(Stored data)
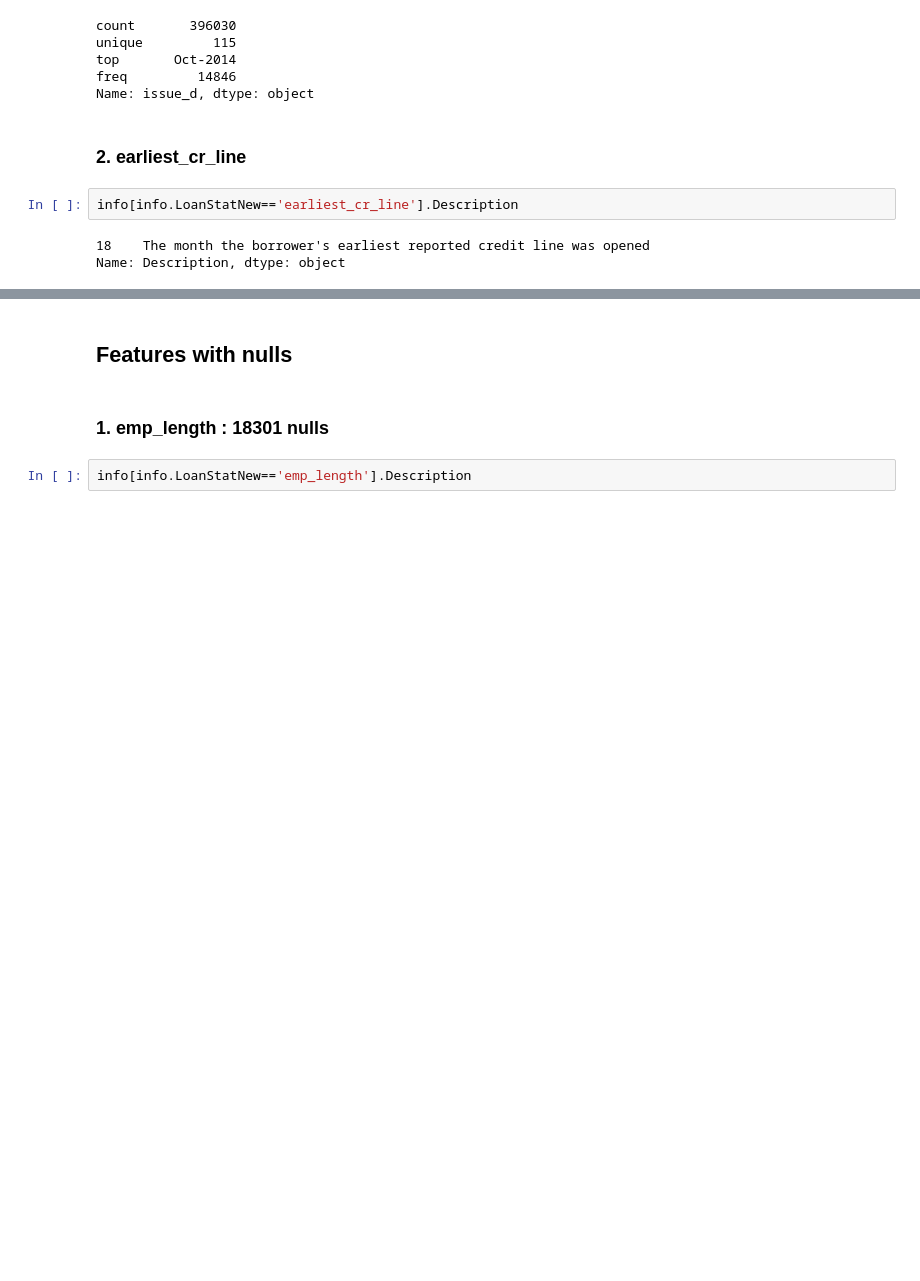
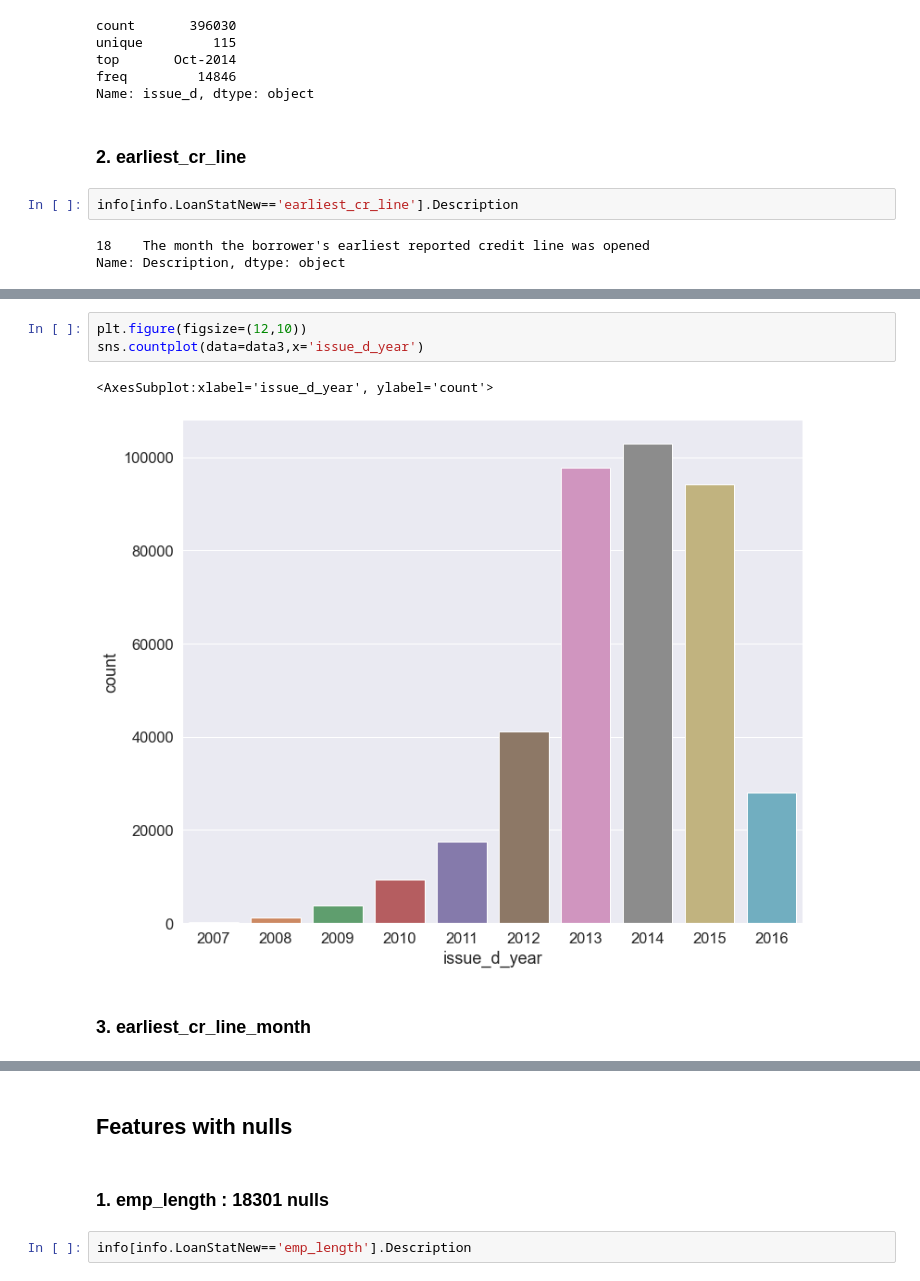
Before and after one commit to Ganesh4693/Lending-Club, a Jupyter notebook: lending.ipynb, the cells around one changed output, grey strips where cells are left out. Saved outputs shown, nothing was run; the diff lists cells and outputs as text; blank space fills up the shorter version.

```diff
--- a/lending.ipynb
+++ b/lending.ipynb
@@ -1036,0 +1154,8 @@ Name: earliest_cr_line, dtype: object
+# %%
+plt.figure(figsize=(12,10))
+sns.countplot(data=data3,x='issue_d_year')
+# %% [output]
+<AxesSubplot:xlabel='issue_d_year', ylabel='count'>
+[figure, added]
+# %% [markdown]
+### 3. earliest_cr_line_month
```
Also changed, not shown: parts of 43 cells of this notebook.
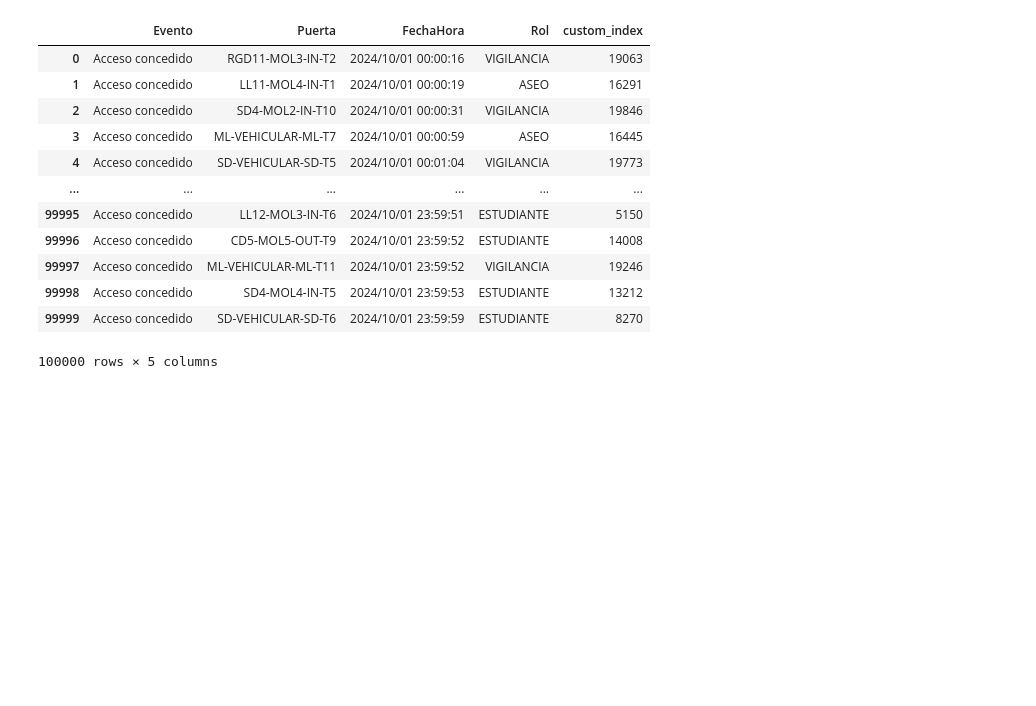
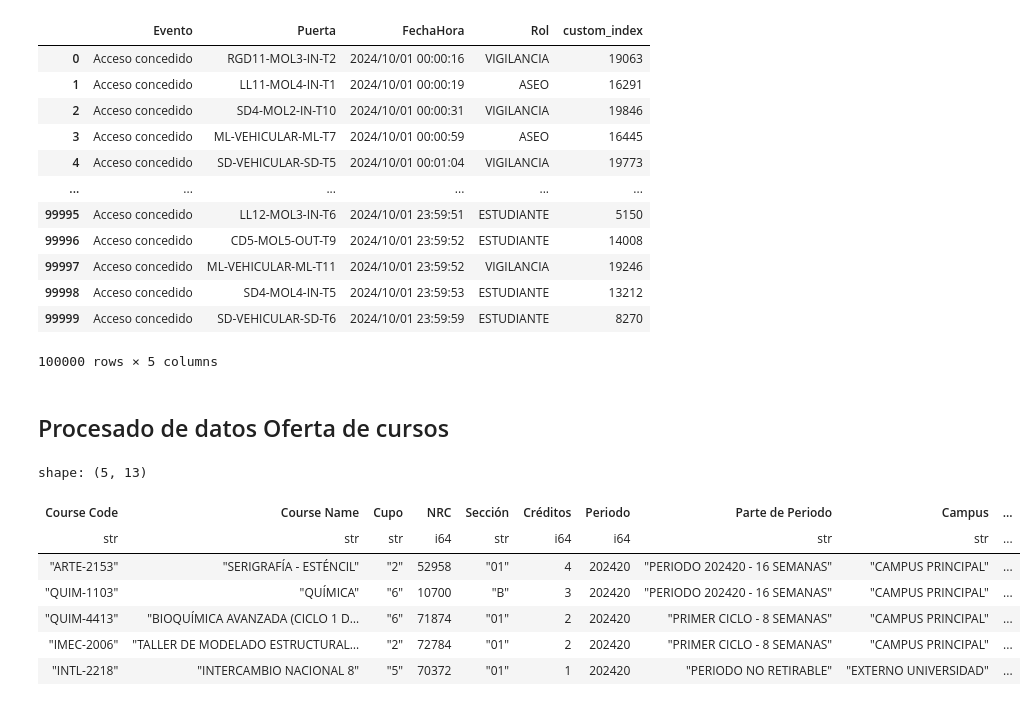
Before and after one commit to Sayala100/Thesis-SmartCampusVisualization, a Jupyter notebook: backend/notebooks/data_processing.ipynb, the cells around one changed output. Saved outputs shown, nothing was run; the diff lists cells and outputs as text; code cells hidden in the pictures; blank space fills up the shorter version.

```diff
--- a/backend/notebooks/data_processing.ipynb
+++ b/backend/notebooks/data_processing.ipynb
@@ -131,3 +131,5 @@ for i, image in enumerate(images):
     #     for point in square:
     #         x, y = point[0]
     #         print(f'    Esquina: (x: {x}, y: {y})')
+# %% [markdown]
+## Procesado de datos Oferta de cursos
@@ -133,0 +142,11 @@ for i, image in enumerate(images):
+# %%
+df.sample(5)
+# %% [output]
+shape: (5, 13)
+| Course Code | Course Name | Cupo | NRC | Sección | Créditos | Periodo | Parte de Periodo | Campus | ... |
+| str | str | str | i64 | str | i64 | i64 | str | str | ... |
+| "ARTE-2153" | "SERIGRAFÍA - ESTÉNCIL" | "2" | 52958 | "01" | 4 | 202420 | "PERIODO 202420 - 16 SEMANAS" | "CAMPUS PRINCIPAL" | ... |
+| "QUIM-1103" | "QUÍMICA" | "6" | 10700 | "B" | 3 | 202420 | "PERIODO 202420 - 16 SEMANAS" | "CAMPUS PRINCIPAL" | ... |
+| "QUIM-4413" | "BIOQUÍMICA AVANZADA (CICLO 1 D… | "6" | 71874 | "01" | 2 | 202420 | "PRIMER CICLO - 8 SEMANAS" | "CAMPUS PRINCIPAL" | ... |
+| "IMEC-2006" | "TALLER DE MODELADO ESTRUCTURAL… | "2" | 72784 | "01" | 2 | 202420 | "PRIMER CICLO - 8 SEMANAS" | "CAMPUS PRINCIPAL" | ... |
+| "INTL-2218" | "INTERCAMBIO NACIONAL 8" | "5" | 70372 | "01" | 1 | 202420 | "PERIODO NO RETIRABLE" | "EXTERNO UNIVERSIDAD" | ... |
```
Also changed, not shown: parts of 6 cells of this notebook.
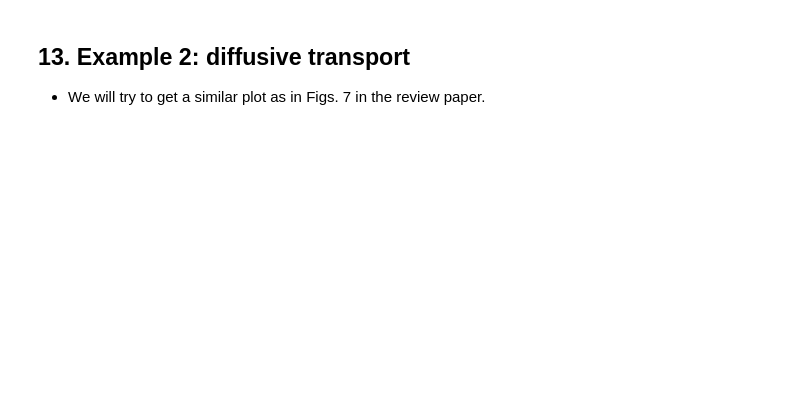
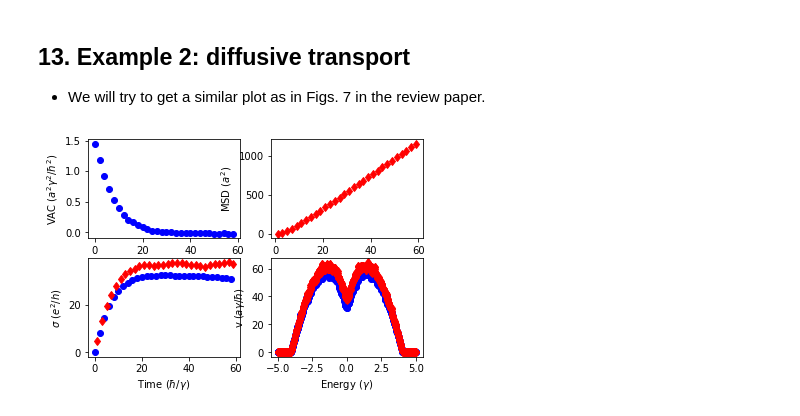
Before and after one commit to brucefan1983/LSQT-Jupyter, a Jupyter notebook: LSQT.ipynb, the cells around one changed output. Cells and saved outputs as stored; diff of their text form; code cells hidden in the pictures; blank space fills up the shorter version.

```diff
--- a/LSQT.ipynb
+++ b/LSQT.ipynb
@@ -388,3 +388,51 @@ plt.show()
 # %% [markdown]
 ## 13. Example 2: diffusive transport
 * We will try to get a similar plot as in Figs. 7 in the review paper.
+# %%
+# (1) Prepare some parameters
+Nx = 20000                         # length
+Ny = 50                            # width
+W = 1.0                            # disordered
+E_max = 5.1                        # energy scaling factor
+M = 1000                           # number of Chebyshev moments
+E = np.linspace(-5, 5, num = 1001) # energy points
+Nt = 30                            # number of time steps
+dt = np.ones(Nt) * 2.0             # time steps
+t_VAC = np.arange(0.0, 60.0, 2.0)  # time for VAC
+t_MSD = t_VAC + 1.0                # time for MSD
+
+# (2) Calculate physical quantities
+H, V = find_H(Nx, Ny, W)                        # Hamiltonian and velocity
+phi = create_state(Nx * Ny)                     # initial random vector
+DOS = find_dos(M, E_max, E/E_max, H/E_max, phi) # DOS
+VAC, sigma_from_VAC = find_vac(M, E_max, dt*E_max, E/E_max, H/E_max, V, phi, DOS)
+MSD, sigma_from_MSD = find_msd(M, E_max, dt*E_max, E/E_max, H/E_max, V/E_max, phi, DOS)
+
+# (3) Plot a similar figure as in Fig. 7 in the review paper
+plt.figure
+
+ax1 = plt.subplot(2, 2, 1)
+plt.plot(t_VAC, VAC[:, 501], 'bo')
+plt.xlabel('Time ($\hbar/\gamma$)')
+plt.ylabel('VAC ($a^2\gamma^2/\hbar^2$)')
+
+ax2 = plt.subplot(2, 2, 2)
+plt.plot(t_MSD, MSD[:, 501], 'rd')
+plt.xlabel('Time ($\hbar/\gamma$)')
+plt.ylabel('MSD ($a^2$)')
+
+ax3 = plt.subplot(2, 2, 3)
+plt.plot(t_VAC, sigma_from_VAC[:, 501], 'bo')
+plt.plot(t_MSD, sigma_from_MSD[:, 501], 'rd')
+plt.xlabel('Time ($\hbar/\gamma$)')
+plt.ylabel('$\sigma$ ($e^2/h$)')
+
+ax4 = plt.subplot(2, 2, 4)
+plt.plot(E, np.amax(sigma_from_VAC, axis=0), 'bo')
+plt.plot(E, np.amax(sigma_from_MSD, axis=0), 'rd')
+plt.xlabel('Energy ($\gamma$)')
+plt.ylabel('v ($a\gamma/\hbar$)')
+
+plt.show()
+# %% [output]
+[figure, added]
```
Also changed, not shown: parts of 1 cell of this notebook.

Your goal: Please print the entries exactly as they stand. Images are not part of the copy.

Your response:
Before and after one commit to Ganesh4693/Lending-Club, a Jupyter notebook: lending.ipynb, the cells around one changed output, grey strips where cells are left out. Saved outputs shown, nothing was run; the diff lists cells and outputs as text; blank space fills up the shorter version.

```diff
--- a/lending.ipynb
+++ b/lending.ipynb
@@ -1036,0 +1154,8 @@ Name: earliest_cr_line, dtype: object
+# %%
+plt.figure(figsize=(12,10))
+sns.countplot(data=data3,x='issue_d_year')
+# %% [output]
+<AxesSubplot:xlabel='issue_d_year', ylabel='count'>
+[figure, added]
+# %% [markdown]
+### 3. earliest_cr_line_month
```
Also changed, not shown: parts of 43 cells of this notebook.
Before and after one commit to Sayala100/Thesis-SmartCampusVisualization, a Jupyter notebook: backend/notebooks/data_processing.ipynb, the cells around one changed output. Saved outputs shown, nothing was run; the diff lists cells and outputs as text; code cells hidden in the pictures; blank space fills up the shorter version.

```diff
--- a/backend/notebooks/data_processing.ipynb
+++ b/backend/notebooks/data_processing.ipynb
@@ -131,3 +131,5 @@ for i, image in enumerate(images):
     #     for point in square:
     #         x, y = point[0]
     #         print(f'    Esquina: (x: {x}, y: {y})')
+# %% [markdown]
+## Procesado de datos Oferta de cursos
@@ -133,0 +142,11 @@ for i, image in enumerate(images):
+# %%
+df.sample(5)
+# %% [output]
+shape: (5, 13)
+| Course Code | Course Name | Cupo | NRC | Sección | Créditos | Periodo | Parte de Periodo | Campus | ... |
+| str | str | str | i64 | str | i64 | i64 | str | str | ... |
+| "ARTE-2153" | "SERIGRAFÍA - ESTÉNCIL" | "2" | 52958 | "01" | 4 | 202420 | "PERIODO 202420 - 16 SEMANAS" | "CAMPUS PRINCIPAL" | ... |
+| "QUIM-1103" | "QUÍMICA" | "6" | 10700 | "B" | 3 | 202420 | "PERIODO 202420 - 16 SEMANAS" | "CAMPUS PRINCIPAL" | ... |
+| "QUIM-4413" | "BIOQUÍMICA AVANZADA (CICLO 1 D… | "6" | 71874 | "01" | 2 | 202420 | "PRIMER CICLO - 8 SEMANAS" | "CAMPUS PRINCIPAL" | ... |
+| "IMEC-2006" | "TALLER DE MODELADO ESTRUCTURAL… | "2" | 72784 | "01" | 2 | 202420 | "PRIMER CICLO - 8 SEMANAS" | "CAMPUS PRINCIPAL" | ... |
+| "INTL-2218" | "INTERCAMBIO NACIONAL 8" | "5" | 70372 | "01" | 1 | 202420 | "PERIODO NO RETIRABLE" | "EXTERNO UNIVERSIDAD" | ... |
```
Also changed, not shown: parts of 6 cells of this notebook.
Before and after one commit to brucefan1983/LSQT-Jupyter, a Jupyter notebook: LSQT.ipynb, the cells around one changed output. Cells and saved outputs as stored; diff of their text form; code cells hidden in the pictures; blank space fills up the shorter version.

```diff
--- a/LSQT.ipynb
+++ b/LSQT.ipynb
@@ -388,3 +388,51 @@ plt.show()
 # %% [markdown]
 ## 13. Example 2: diffusive transport
 * We will try to get a similar plot as in Figs. 7 in the review paper.
+# %%
+# (1) Prepare some parameters
+Nx = 20000                         # length
+Ny = 50                            # width
+W = 1.0                            # disordered
+E_max = 5.1                        # energy scaling factor
+M = 1000                           # number of Chebyshev moments
+E = np.linspace(-5, 5, num = 1001) # energy points
+Nt = 30                            # number of time steps
+dt = np.ones(Nt) * 2.0             # time steps
+t_VAC = np.arange(0.0, 60.0, 2.0)  # time for VAC
+t_MSD = t_VAC + 1.0                # time for MSD
+
+# (2) Calculate physical quantities
+H, V = find_H(Nx, Ny, W)                        # Hamiltonian and velocity
+phi = create_state(Nx * Ny)                     # initial random vector
+DOS = find_dos(M, E_max, E/E_max, H/E_max, phi) # DOS
+VAC, sigma_from_VAC = find_vac(M, E_max, dt*E_max, E/E_max, H/E_max, V, phi, DOS)
+MSD, sigma_from_MSD = find_msd(M, E_max, dt*E_max, E/E_max, H/E_max, V/E_max, phi, DOS)
+
+# (3) Plot a similar figure as in Fig. 7 in the review paper
+plt.figure
+
+ax1 = plt.subplot(2, 2, 1)
+plt.plot(t_VAC, VAC[:, 501], 'bo')
+plt.xlabel('Time ($\hbar/\gamma$)')
+plt.ylabel('VAC ($a^2\gamma^2/\hbar^2$)')
+
+ax2 = plt.subplot(2, 2, 2)
+plt.plot(t_MSD, MSD[:, 501], 'rd')
+plt.xlabel('Time ($\hbar/\gamma$)')
+plt.ylabel('MSD ($a^2$)')
+
+ax3 = plt.subplot(2, 2, 3)
+plt.plot(t_VAC, sigma_from_VAC[:, 501], 'bo')
+plt.plot(t_MSD, sigma_from_MSD[:, 501], 'rd')
+plt.xlabel('Time ($\hbar/\gamma$)')
+plt.ylabel('$\sigma$ ($e^2/h$)')
+
+ax4 = plt.subplot(2, 2, 4)
+plt.plot(E, np.amax(sigma_from_VAC, axis=0), 'bo')
+plt.plot(E, np.amax(sigma_from_MSD, axis=0), 'rd')
+plt.xlabel('Energy ($\gamma$)')
+plt.ylabel('v ($a\gamma/\hbar$)')
+
+plt.show()
+# %% [output]
+[figure, added]
```
Also changed, not shown: parts of 1 cell of this notebook.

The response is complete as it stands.